Search the listing below for the string "timestamp" and show each line that contains it.

===== Given data =====

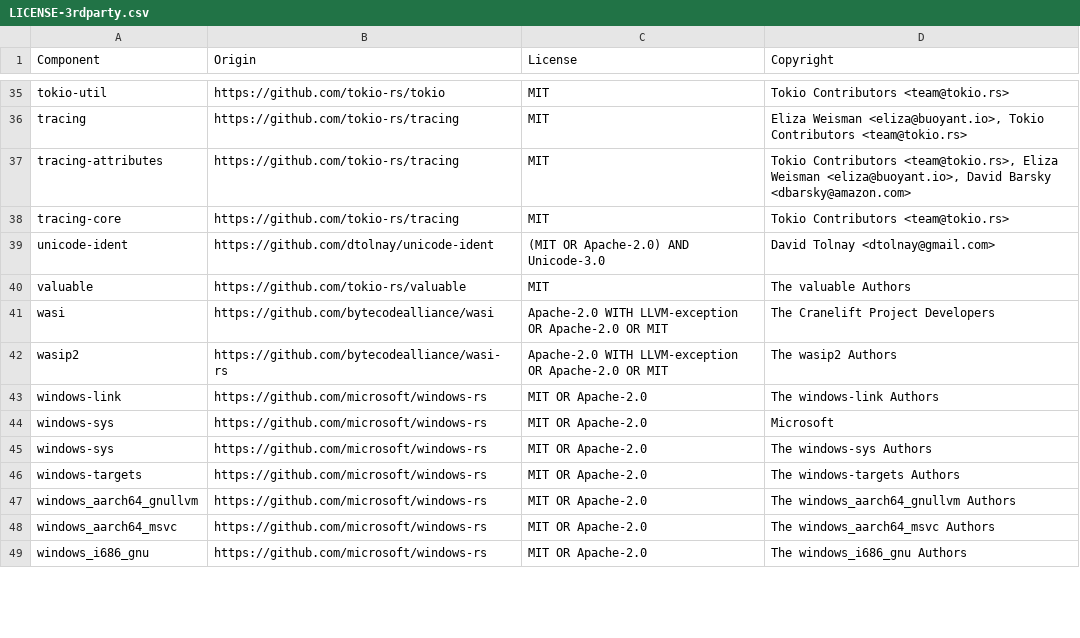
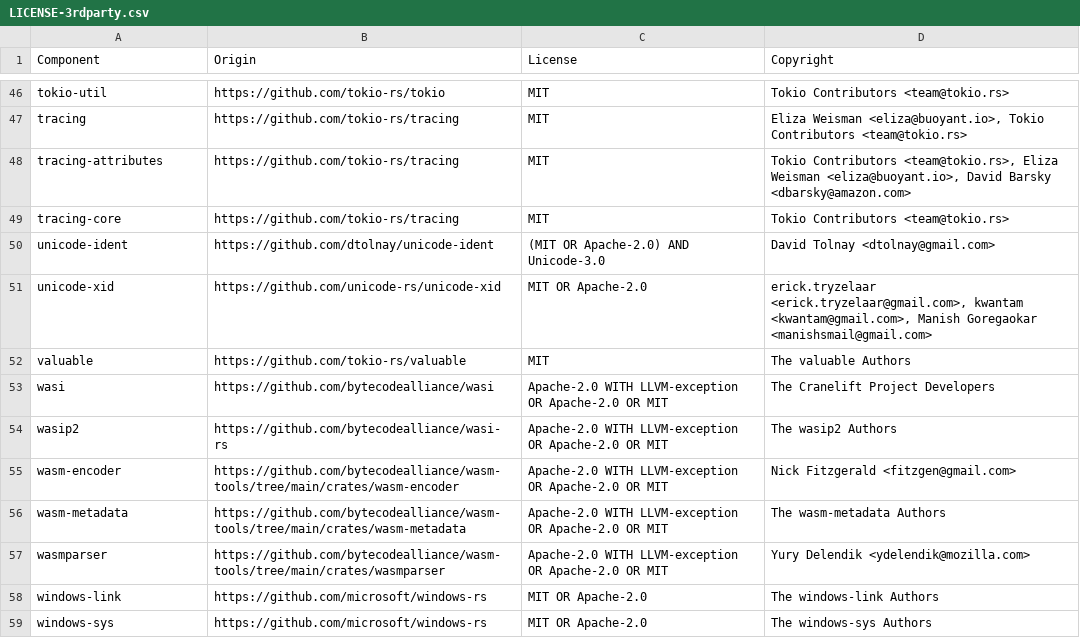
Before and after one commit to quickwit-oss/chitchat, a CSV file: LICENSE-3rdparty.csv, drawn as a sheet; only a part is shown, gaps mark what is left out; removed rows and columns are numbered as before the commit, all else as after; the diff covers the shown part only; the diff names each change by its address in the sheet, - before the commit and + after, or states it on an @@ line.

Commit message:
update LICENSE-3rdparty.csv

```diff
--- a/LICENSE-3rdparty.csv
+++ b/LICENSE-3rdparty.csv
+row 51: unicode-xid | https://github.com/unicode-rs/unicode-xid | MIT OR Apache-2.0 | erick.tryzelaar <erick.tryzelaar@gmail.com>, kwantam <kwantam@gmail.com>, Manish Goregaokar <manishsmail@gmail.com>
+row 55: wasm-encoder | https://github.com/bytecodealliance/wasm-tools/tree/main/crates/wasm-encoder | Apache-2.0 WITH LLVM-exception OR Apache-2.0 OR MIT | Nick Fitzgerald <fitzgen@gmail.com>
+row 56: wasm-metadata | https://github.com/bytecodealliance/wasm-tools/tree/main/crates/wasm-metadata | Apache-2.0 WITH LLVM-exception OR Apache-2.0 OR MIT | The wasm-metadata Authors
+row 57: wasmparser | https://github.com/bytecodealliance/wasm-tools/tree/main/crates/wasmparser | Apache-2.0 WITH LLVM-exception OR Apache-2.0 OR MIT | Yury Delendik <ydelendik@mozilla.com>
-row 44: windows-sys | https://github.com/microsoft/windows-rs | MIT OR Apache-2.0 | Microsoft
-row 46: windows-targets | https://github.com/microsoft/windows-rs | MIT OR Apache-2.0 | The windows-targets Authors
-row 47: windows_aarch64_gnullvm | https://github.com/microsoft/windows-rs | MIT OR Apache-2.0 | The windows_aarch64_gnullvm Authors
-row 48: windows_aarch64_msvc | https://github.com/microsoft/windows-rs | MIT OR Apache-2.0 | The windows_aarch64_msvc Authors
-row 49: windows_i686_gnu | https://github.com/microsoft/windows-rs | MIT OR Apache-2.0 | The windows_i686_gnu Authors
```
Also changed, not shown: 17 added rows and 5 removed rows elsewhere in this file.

=====
===== Given data =====

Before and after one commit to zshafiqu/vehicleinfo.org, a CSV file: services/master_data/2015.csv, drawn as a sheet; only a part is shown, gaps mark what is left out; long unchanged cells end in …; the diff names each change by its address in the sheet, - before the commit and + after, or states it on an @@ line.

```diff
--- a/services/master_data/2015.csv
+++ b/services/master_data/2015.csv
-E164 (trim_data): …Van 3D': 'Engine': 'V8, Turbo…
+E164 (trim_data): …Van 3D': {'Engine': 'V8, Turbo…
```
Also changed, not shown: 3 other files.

=====
===== Given data =====

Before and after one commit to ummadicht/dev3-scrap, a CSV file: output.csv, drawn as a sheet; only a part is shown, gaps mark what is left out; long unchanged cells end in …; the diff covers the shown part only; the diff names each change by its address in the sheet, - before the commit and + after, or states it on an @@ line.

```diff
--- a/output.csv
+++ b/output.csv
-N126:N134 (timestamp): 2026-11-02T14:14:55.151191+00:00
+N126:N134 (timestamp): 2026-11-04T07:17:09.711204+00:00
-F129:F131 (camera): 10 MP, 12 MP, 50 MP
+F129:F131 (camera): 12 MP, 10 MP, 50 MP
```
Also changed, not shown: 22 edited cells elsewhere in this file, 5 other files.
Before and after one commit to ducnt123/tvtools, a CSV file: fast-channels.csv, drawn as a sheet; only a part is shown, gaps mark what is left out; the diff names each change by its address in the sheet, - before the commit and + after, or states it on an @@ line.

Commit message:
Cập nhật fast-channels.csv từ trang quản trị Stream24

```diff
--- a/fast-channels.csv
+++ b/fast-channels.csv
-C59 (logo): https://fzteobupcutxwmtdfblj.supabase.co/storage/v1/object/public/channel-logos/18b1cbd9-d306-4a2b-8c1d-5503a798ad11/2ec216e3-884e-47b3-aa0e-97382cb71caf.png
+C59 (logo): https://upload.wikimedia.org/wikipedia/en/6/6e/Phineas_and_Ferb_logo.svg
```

=====

Reply to the exercise:
-N126:N134 (timestamp): 2026-11-02T14:14:55.151191+00:00
+N126:N134 (timestamp): 2026-11-04T07:17:09.711204+00:00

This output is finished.